When Columbia Pictures decided to retool Spider Man for a younger, edgier audience, apparently they had more in mind than putting Spidey back in high school and handing the reins over to a filmmaker older pop culture nerds mostly remember from the Evil Dead. Wired reports that the latest trailer has a subtle hint for how to access the much larger world of a new alternate reality game:
On February 10th, the @MarkofSpiderman Twitter account started posting lost and found notices, broadcasting GPS coordinates to eleven different locations in six cities: Atlanta, Denver, Los Angeles, New York, Phoenix, and Seattle. Fleet-footed fans found Peter Parker’s backpack, containing everything you’d expect the film’s nerdy protagonist to have: Physics and Chemistry textbooks, safety goggles, keys and a MetroCard, and a notebook loaded with class notes. Parker’s photography gear also found its way into the backpack, with the occasional film canister, photograph, or film negative scattered throughout. Parker even left his running shoes in the bag, leaving the recipients of each backpack with the singular opportunity to step inside Parker’s size 11 shoes.

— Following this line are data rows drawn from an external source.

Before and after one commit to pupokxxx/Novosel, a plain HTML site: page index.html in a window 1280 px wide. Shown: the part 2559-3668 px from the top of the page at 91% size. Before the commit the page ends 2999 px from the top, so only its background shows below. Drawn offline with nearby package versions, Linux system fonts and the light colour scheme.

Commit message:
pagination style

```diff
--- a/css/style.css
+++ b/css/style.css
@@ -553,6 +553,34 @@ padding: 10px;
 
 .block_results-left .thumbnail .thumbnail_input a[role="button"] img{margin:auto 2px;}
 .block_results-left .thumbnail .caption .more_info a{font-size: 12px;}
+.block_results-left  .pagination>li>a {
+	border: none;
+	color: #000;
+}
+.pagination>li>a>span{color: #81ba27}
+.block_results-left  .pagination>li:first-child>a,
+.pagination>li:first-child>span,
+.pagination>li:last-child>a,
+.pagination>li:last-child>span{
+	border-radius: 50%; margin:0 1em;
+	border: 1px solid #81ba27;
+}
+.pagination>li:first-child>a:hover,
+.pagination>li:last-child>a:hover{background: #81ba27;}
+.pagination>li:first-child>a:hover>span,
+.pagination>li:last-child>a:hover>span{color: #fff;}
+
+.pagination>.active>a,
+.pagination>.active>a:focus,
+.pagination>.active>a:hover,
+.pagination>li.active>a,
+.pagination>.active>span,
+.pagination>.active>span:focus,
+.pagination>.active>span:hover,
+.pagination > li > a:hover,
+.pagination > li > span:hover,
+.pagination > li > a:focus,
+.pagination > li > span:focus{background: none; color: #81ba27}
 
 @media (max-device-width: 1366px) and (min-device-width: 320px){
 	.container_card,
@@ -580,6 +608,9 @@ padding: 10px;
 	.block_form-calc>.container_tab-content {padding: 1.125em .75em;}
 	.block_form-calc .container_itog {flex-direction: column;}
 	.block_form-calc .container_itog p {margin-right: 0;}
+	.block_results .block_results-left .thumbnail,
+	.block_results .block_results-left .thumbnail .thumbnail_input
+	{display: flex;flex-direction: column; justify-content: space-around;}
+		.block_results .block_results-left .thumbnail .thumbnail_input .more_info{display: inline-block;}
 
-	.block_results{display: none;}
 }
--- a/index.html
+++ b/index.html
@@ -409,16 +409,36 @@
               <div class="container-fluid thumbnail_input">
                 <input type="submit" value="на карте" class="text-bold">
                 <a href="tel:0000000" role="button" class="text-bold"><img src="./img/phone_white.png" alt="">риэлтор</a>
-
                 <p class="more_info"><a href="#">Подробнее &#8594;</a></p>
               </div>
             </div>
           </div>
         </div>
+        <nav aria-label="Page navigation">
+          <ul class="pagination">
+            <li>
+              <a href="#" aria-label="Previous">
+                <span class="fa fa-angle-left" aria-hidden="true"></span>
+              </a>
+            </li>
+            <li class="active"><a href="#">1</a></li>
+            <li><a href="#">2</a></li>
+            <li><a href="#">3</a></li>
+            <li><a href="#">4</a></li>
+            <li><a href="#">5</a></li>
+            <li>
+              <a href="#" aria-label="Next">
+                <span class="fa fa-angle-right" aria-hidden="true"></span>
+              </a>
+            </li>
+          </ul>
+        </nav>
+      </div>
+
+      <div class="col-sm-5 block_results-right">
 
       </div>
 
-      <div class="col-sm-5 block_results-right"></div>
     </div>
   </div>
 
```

As a cynical movie-goer who’s too poor and bitter about New York City’s atrocious prices for movie tickets, I have a hard time separating out the truly game-y experiences here from the continued demand to gamify promotional marketing stunts for young and tech-savvy audiences. Is the Amazing Spider Man ARG really that different than, say, the ”games” that formed around Lost, Cloverfield, or even Trent Reznor’s experiment in dystopian political fiction, Year Zero? Then again, I may just not be a big enough fan. After repeated views, I still can’t see the hidden “MARK OF THE SPIDER MAN” message in the original trailer.